A.A. vs A.S. – Difference and Comparison

What is A.A.?

Associates of Arts is abbreviated as AA. The AA is the ideal route to transfer to a university and pursue a four-year bachelor’s degree in various topics. Furthermore, for learners who may not pick a school or a specialization during the phase transition, the AA acquire and apply the knowledge the most flexibility.

The AA diploma is a 2 curriculum that can prepare students for careers in arts, math, literature, history, psychiatry, and biology. This associate’s degree is commonly seen as a stepping stone approaching undergraduate courses.

The associate of arts program contains all core and optional topics. The basic topics that’ll be concentrated on during the first year are known as core classes. The program can be offered on-site, through correspondence courses, or online, with the electives always taken in the 2nd year.

As a participant in the course, one can learn a variety of talents.
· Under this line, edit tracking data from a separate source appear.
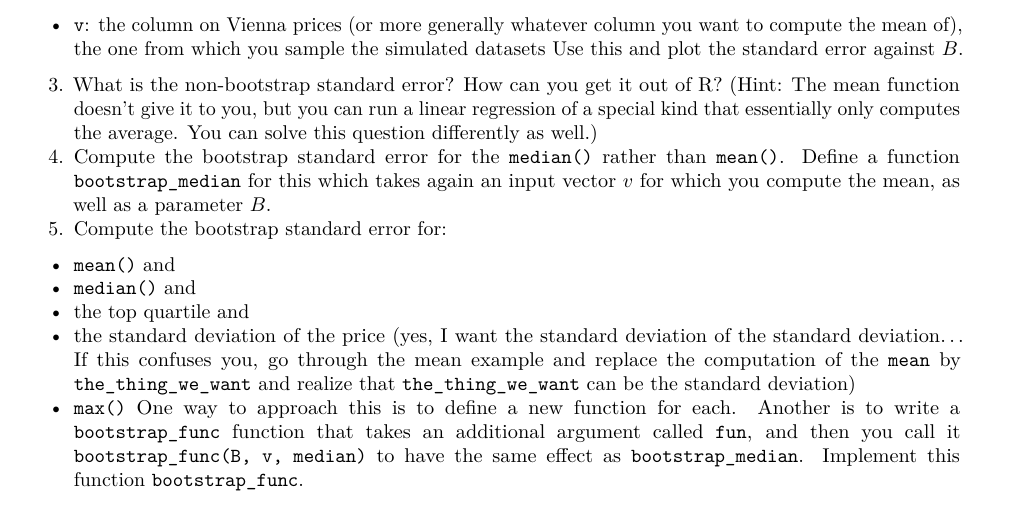
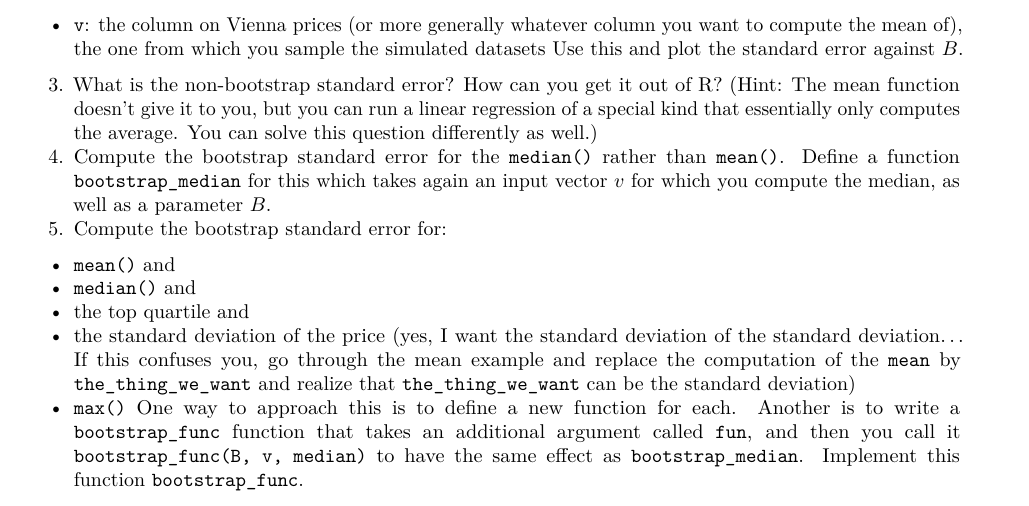
Before and after one commit to MarcKaufmann/R-Coding, an R Markdown document (lecture10/final-assignment.Rmd): part of page 3 of 3, cut so that both start at the same text. Rendered offline with R 4.5, knitr and Pandoc, then LaTeX, with nearby package versions.

Commit message:
Fix typo 'mean -> median'

```diff
--- a/lecture10/final-assignment.Rmd
+++ b/lecture10/final-assignment.Rmd
@@ -76,7 +76,7 @@ Your mission, whether or not your are willing to accept it, is to write the code
 - `v`: the column on Vienna prices (or more generally whatever column you want to compute the mean of), the one from which you sample the simulated datasets
 Use this and plot the standard error against $B$.
 3. What is the non-bootstrap standard error? How can you get it out of R? (Hint: The mean function doesn't give it to you, but you can run a linear regression of a special kind that essentially only computes the average. You can solve this question differently as well.)
-4. Compute the bootstrap standard error for the `median()` rather than `mean()`. Define a function `bootstrap_median` for this which takes again an input vector $v$ for which you compute the mean, as well as a parameter $B$.
+4. Compute the bootstrap standard error for the `median()` rather than `mean()`. Define a function `bootstrap_median` for this which takes again an input vector $v$ for which you compute the median, as well as a parameter $B$.
 5. Compute the bootstrap standard error for:
   - `mean()` and
   - `median()` and
```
Writing and interpersonal abilities, the capacity to work in teams (group leadership), the implementation of learning ideas to the physical world, and investigation, analytical, and analytical thinking are only a few.

Furthermore, the curriculum is considered as less concentrated on a vocation than on core subjects that will equip students for a 4-year bachelor’s. This is also known as a Transfer degree. It takes 60 hours of classroom work until it can be given.
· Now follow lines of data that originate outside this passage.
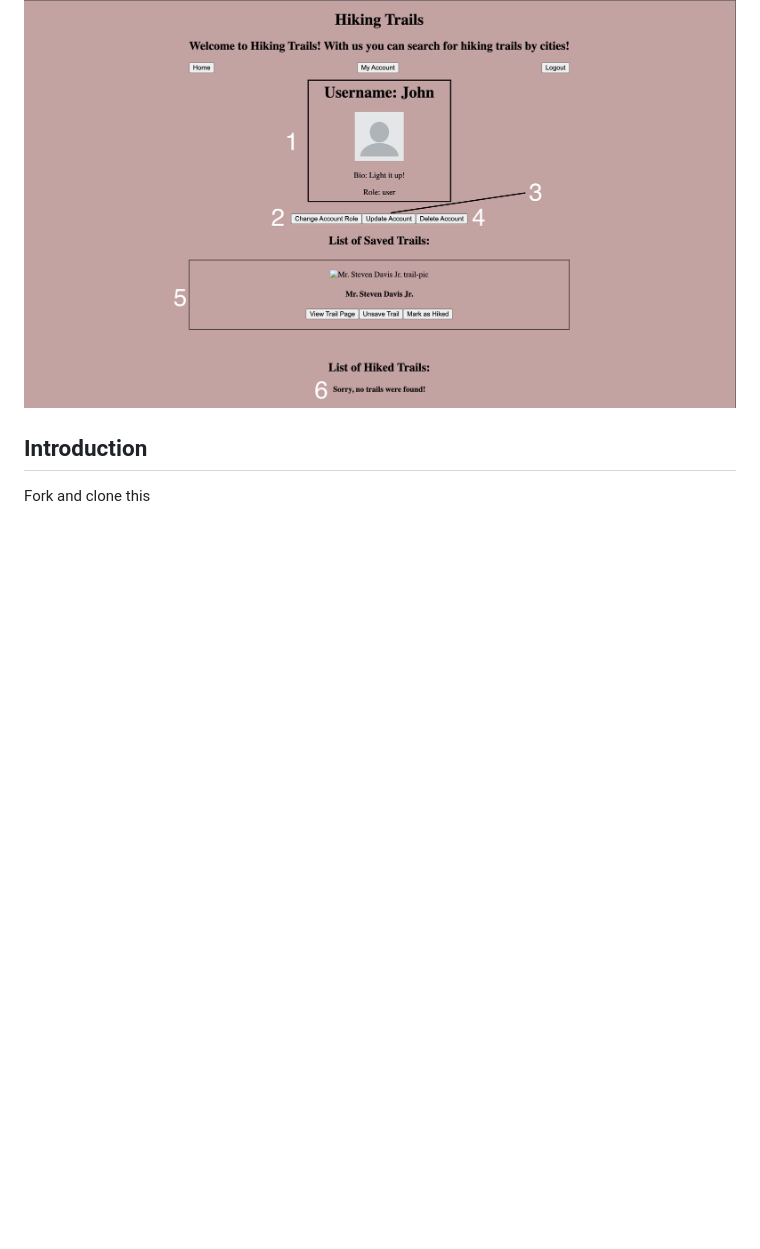
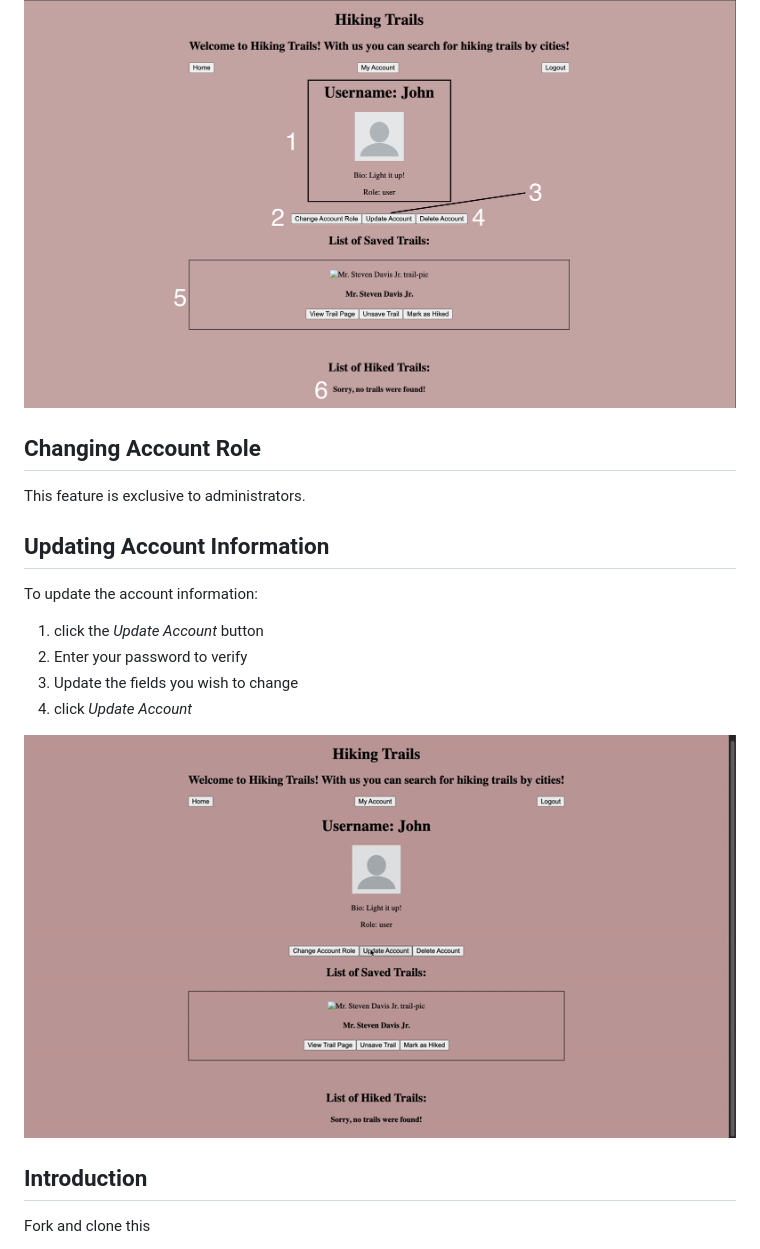
Before and after one commit to CristianAlaniz20/python-p4-trail-app-project, a Markdown page: README.md, the part around the change. Drawn GitHub-style; pictures changed too: gifs/UpdateAccount-ezgif.com-video-to-gif-converter.gif (added); blank space fills up the shorter version.

Commit message:
README.md: add Updating Account Information tab. Add UpdateAccount gif to gifs folder.

```diff
--- a/README.md
+++ b/README.md
@@ -82,6 +82,20 @@ On this page you will be able to:
 6. See a list of hiked trails
 
 ![User Page Image](images/UserPageSS.png)
+
+## Changing Account Role
+
+This feature is exclusive to administrators.
+
+## Updating Account Information
+
+To update the account information:
+1. click the _Update Account_ button
+2. Enter your password to verify
+3. Update the fields you wish to change
+4. click _Update Account_
+
+![Update User Account gif](gifs/UpdateAccount-ezgif.com-video-to-gif-converter.gif)
 
 ## Introduction
 
```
What is A.S.?

A 2-year Associate of Bachelor in science can also be used as a launching pad toward a bachelor of science. Both of these are comparable, although AS is much more career-oriented. The learner can combine basic and professional studies in this program.

As a result, it prepares students for a profession while also preparing them for a four-year education. Students who want to pursue a bachelor’s degree in science and mathematics should engage in the AS program (or higher).

Associate of Science degrees is commonly used to describe associate advanced degrees, technology, mathematics, and perhaps other technical subjects.

The AS degree, however unlike AA, includes fewer optional classes and concentrates so much on subject areas. Individuals will get a broad grasp of physical and applied fields as an Associate of Research student, which will help you to develop overall investigation and reasoning skills.

The curriculum provides children with a wide life lesson by allowing them to specialize in classes and concentrate on relevant developments. The program also helps students to build abilities such as quantitative reasoning and measuring expertise.

A practical degree is another name for it. Students can begin functioning as experts in one of their many sectors of interest as soon as they complete the program. The AS majors are lawyer, remediation, business, and web design.

Difference Between A.S. and A.A.

  1. The major difference between both is that an A.A. degree is preferred when students want to pursue in Humanities field whereas A.S. is preferred when Science/ Math or technical field is concerned.
  2. Students had to choose a foreign language for credits in the case of A. Whereas students are free from it in the case of an A.S. degree.
  3. A.A. is a 2-year program whereas A.S. is a 4-year one.
  4. A.A. is leading to only Bachelor’s degree whereas learns can opt for many in the case of A.S.
  5. In the case of A.A., 5 credits in Social Science or Humanities is a must whereas, in the case of A.S., 5 credits in Science/Mathematics in A.S. is a must.

Comparison Between A.A. and A.S.

Parameters of ComparisonA.A.A.S.
Stands forAssociates of ArtsAssociate of Science
Duration2-years4-year
TypeThis leads to Bachelor’s degree
This leads to other specialized
courses
FieldHumanitiesPractical and Vocational
CategoryLiberal Arts DegreeSci. and Maths
Foreign LanguagesMust be taken for creditNot necessary
Credits5 credits either in Humanities or in Social Science5 credits in either Science or in Mathematics.

References

  1. https://www.tandfonline.com/doi/abs/10.1080/10668926.2020.1741477
  2. https://search.proquest.com/openview/00b79390bdcd6bb4cb380b182bb96316/1?pq-origsite=gscholar&cbl=18750
  3. https://academiccommons.columbia.edu/doi/10.7916/D8B56J9S